# [Materials provided]
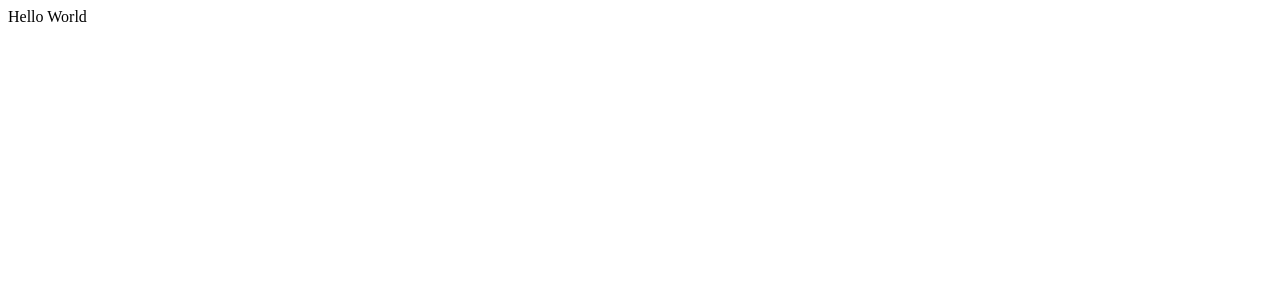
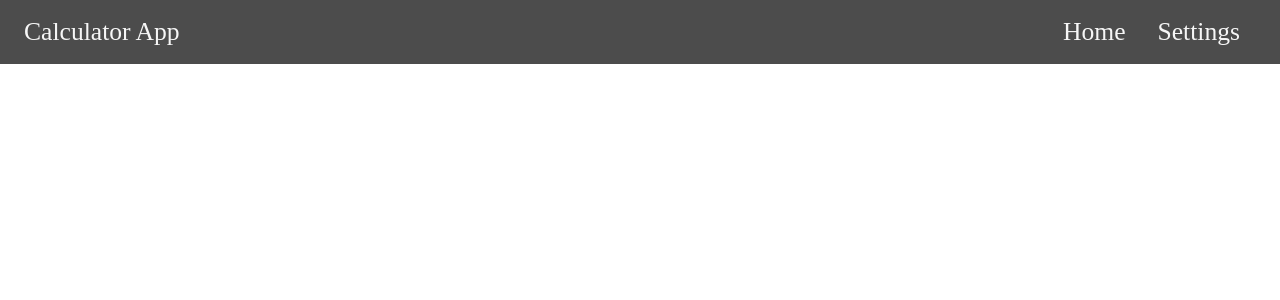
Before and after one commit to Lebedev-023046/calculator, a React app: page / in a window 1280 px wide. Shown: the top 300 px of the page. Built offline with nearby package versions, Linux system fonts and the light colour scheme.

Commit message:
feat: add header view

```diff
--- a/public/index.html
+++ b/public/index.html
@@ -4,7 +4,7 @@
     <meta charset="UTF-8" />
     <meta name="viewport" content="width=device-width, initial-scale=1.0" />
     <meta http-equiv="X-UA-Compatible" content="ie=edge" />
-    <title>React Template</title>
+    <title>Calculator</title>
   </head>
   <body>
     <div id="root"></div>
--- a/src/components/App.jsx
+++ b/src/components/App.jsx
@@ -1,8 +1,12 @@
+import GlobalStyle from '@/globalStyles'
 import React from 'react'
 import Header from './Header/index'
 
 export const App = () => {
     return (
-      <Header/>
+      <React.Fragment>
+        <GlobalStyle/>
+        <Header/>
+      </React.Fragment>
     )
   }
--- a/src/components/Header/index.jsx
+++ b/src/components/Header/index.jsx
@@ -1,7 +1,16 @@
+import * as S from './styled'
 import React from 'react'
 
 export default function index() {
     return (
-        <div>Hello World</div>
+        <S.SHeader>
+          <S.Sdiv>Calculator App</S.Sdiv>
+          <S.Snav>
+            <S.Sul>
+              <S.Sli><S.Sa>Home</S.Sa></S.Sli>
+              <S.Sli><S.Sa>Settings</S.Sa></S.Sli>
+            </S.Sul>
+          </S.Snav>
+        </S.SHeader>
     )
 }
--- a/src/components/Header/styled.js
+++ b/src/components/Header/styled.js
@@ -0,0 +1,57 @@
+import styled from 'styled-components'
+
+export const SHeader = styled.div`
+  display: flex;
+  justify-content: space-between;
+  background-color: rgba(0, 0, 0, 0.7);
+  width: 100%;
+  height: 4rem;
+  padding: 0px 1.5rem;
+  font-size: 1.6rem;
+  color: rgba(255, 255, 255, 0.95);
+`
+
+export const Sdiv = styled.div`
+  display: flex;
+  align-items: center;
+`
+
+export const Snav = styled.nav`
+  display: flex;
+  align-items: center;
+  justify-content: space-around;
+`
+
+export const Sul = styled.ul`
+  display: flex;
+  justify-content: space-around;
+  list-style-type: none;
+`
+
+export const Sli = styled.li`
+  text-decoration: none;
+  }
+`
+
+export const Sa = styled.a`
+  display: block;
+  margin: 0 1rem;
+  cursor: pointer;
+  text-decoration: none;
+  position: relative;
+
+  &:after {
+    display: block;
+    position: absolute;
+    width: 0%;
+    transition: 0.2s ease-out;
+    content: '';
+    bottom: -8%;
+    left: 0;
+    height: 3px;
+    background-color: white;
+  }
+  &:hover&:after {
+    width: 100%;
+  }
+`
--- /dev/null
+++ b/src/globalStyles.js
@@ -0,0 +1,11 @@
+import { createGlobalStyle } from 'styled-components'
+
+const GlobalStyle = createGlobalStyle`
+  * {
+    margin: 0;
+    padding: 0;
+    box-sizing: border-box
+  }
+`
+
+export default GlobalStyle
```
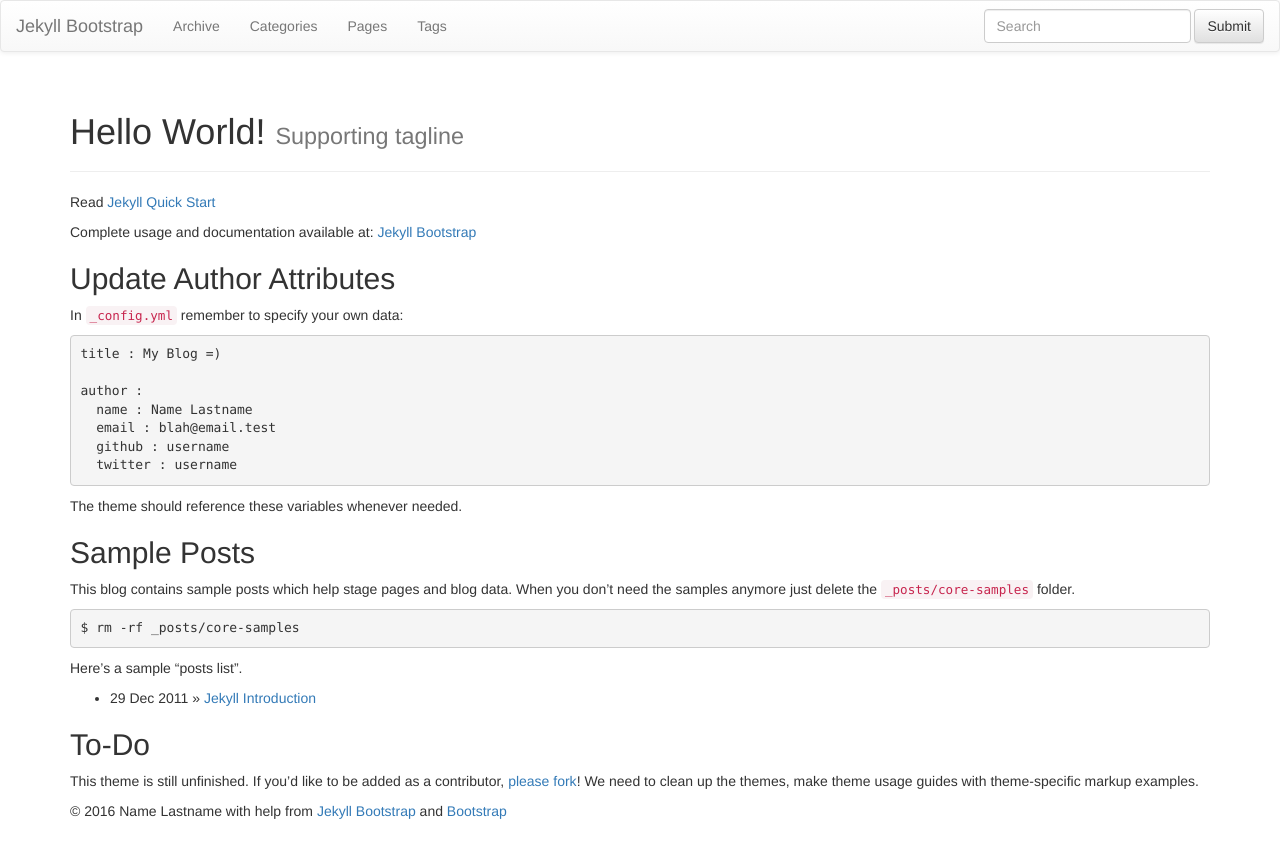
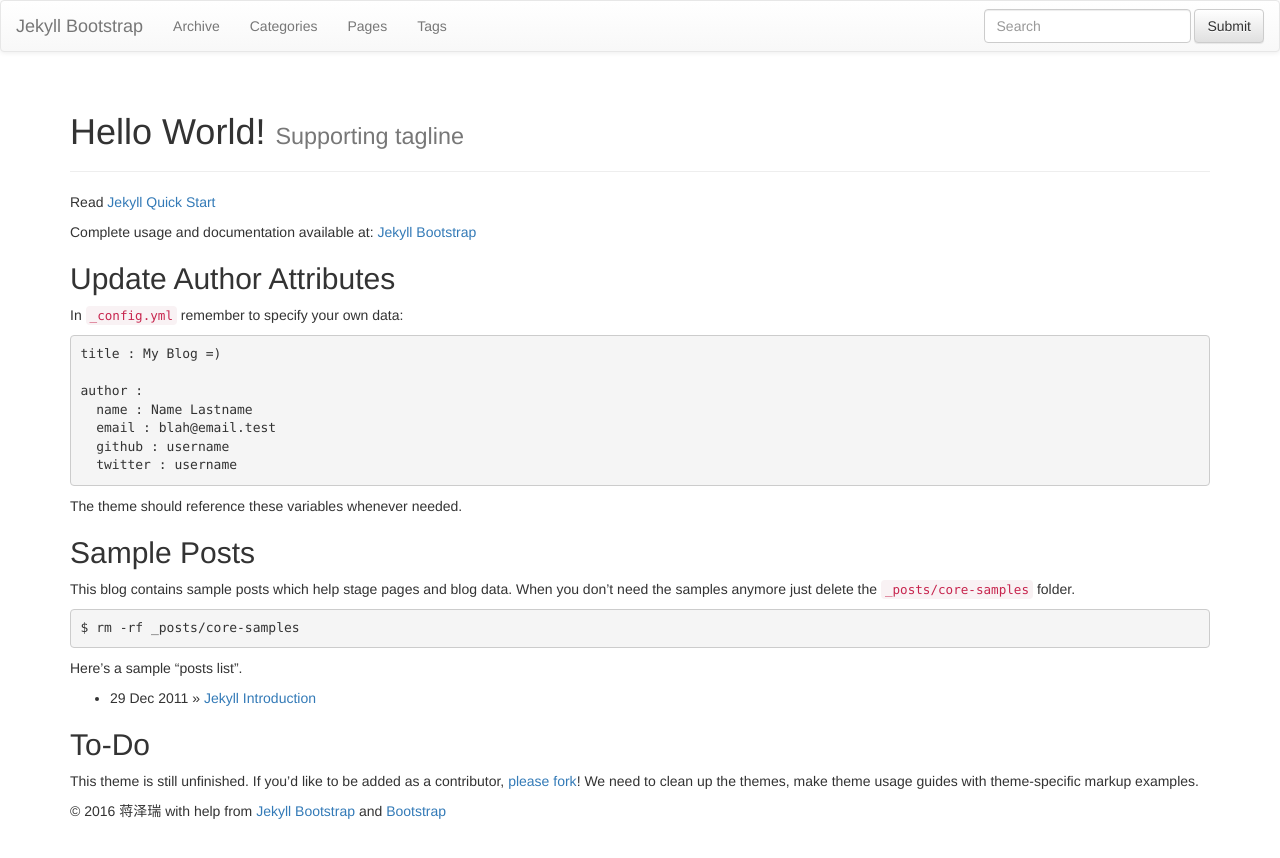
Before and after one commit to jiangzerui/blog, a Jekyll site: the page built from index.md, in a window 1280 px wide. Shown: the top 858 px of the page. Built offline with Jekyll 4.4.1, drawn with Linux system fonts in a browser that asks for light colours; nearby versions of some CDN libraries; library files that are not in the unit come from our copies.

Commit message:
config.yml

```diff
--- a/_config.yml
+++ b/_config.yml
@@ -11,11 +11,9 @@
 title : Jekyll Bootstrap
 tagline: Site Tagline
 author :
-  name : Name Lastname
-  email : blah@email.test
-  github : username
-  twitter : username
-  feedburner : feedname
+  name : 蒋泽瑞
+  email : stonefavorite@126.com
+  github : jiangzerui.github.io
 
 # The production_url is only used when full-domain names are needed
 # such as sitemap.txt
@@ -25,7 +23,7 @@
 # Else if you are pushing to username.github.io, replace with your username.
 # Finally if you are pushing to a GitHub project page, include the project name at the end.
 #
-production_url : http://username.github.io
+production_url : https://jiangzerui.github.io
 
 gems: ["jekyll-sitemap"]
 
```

# [How to complete this task]
The answer should be the complete listing, set down exactly, without pictures.

# [Completed task]
Before and after one commit to Lebedev-023046/calculator, a React app: page / in a window 1280 px wide. Shown: the top 300 px of the page. Built offline with nearby package versions, Linux system fonts and the light colour scheme.

Commit message:
feat: add header view

```diff
--- a/public/index.html
+++ b/public/index.html
@@ -4,7 +4,7 @@
     <meta charset="UTF-8" />
     <meta name="viewport" content="width=device-width, initial-scale=1.0" />
     <meta http-equiv="X-UA-Compatible" content="ie=edge" />
-    <title>React Template</title>
+    <title>Calculator</title>
   </head>
   <body>
     <div id="root"></div>
--- a/src/components/App.jsx
+++ b/src/components/App.jsx
@@ -1,8 +1,12 @@
+import GlobalStyle from '@/globalStyles'
 import React from 'react'
 import Header from './Header/index'
 
 export const App = () => {
     return (
-      <Header/>
+      <React.Fragment>
+        <GlobalStyle/>
+        <Header/>
+      </React.Fragment>
     )
   }
--- a/src/components/Header/index.jsx
+++ b/src/components/Header/index.jsx
@@ -1,7 +1,16 @@
+import * as S from './styled'
 import React from 'react'
 
 export default function index() {
     return (
-        <div>Hello World</div>
+        <S.SHeader>
+          <S.Sdiv>Calculator App</S.Sdiv>
+          <S.Snav>
+            <S.Sul>
+              <S.Sli><S.Sa>Home</S.Sa></S.Sli>
+              <S.Sli><S.Sa>Settings</S.Sa></S.Sli>
+            </S.Sul>
+          </S.Snav>
+        </S.SHeader>
     )
 }
--- a/src/components/Header/styled.js
+++ b/src/components/Header/styled.js
@@ -0,0 +1,57 @@
+import styled from 'styled-components'
+
+export const SHeader = styled.div`
+  display: flex;
+  justify-content: space-between;
+  background-color: rgba(0, 0, 0, 0.7);
+  width: 100%;
+  height: 4rem;
+  padding: 0px 1.5rem;
+  font-size: 1.6rem;
+  color: rgba(255, 255, 255, 0.95);
+`
+
+export const Sdiv = styled.div`
+  display: flex;
+  align-items: center;
+`
+
+export const Snav = styled.nav`
+  display: flex;
+  align-items: center;
+  justify-content: space-around;
+`
+
+export const Sul = styled.ul`
+  display: flex;
+  justify-content: space-around;
+  list-style-type: none;
+`
+
+export const Sli = styled.li`
+  text-decoration: none;
+  }
+`
+
+export const Sa = styled.a`
+  display: block;
+  margin: 0 1rem;
+  cursor: pointer;
+  text-decoration: none;
+  position: relative;
+
+  &:after {
+    display: block;
+    position: absolute;
+    width: 0%;
+    transition: 0.2s ease-out;
+    content: '';
+    bottom: -8%;
+    left: 0;
+    height: 3px;
+    background-color: white;
+  }
+  &:hover&:after {
+    width: 100%;
+  }
+`
--- /dev/null
+++ b/src/globalStyles.js
@@ -0,0 +1,11 @@
+import { createGlobalStyle } from 'styled-components'
+
+const GlobalStyle = createGlobalStyle`
+  * {
+    margin: 0;
+    padding: 0;
+    box-sizing: border-box
+  }
+`
+
+export default GlobalStyle
```
Before and after one commit to jiangzerui/blog, a Jekyll site: the page built from index.md, in a window 1280 px wide. Shown: the top 858 px of the page. Built offline with Jekyll 4.4.1, drawn with Linux system fonts in a browser that asks for light colours; nearby versions of some CDN libraries; library files that are not in the unit come from our copies.

Commit message:
config.yml

```diff
--- a/_config.yml
+++ b/_config.yml
@@ -11,11 +11,9 @@
 title : Jekyll Bootstrap
 tagline: Site Tagline
 author :
-  name : Name Lastname
-  email : blah@email.test
-  github : username
-  twitter : username
-  feedburner : feedname
+  name : 蒋泽瑞
+  email : stonefavorite@126.com
+  github : jiangzerui.github.io
 
 # The production_url is only used when full-domain names are needed
 # such as sitemap.txt
@@ -25,7 +23,7 @@
 # Else if you are pushing to username.github.io, replace with your username.
 # Finally if you are pushing to a GitHub project page, include the project name at the end.
 #
-production_url : http://username.github.io
+production_url : https://jiangzerui.github.io
 
 gems: ["jekyll-sitemap"]
 
```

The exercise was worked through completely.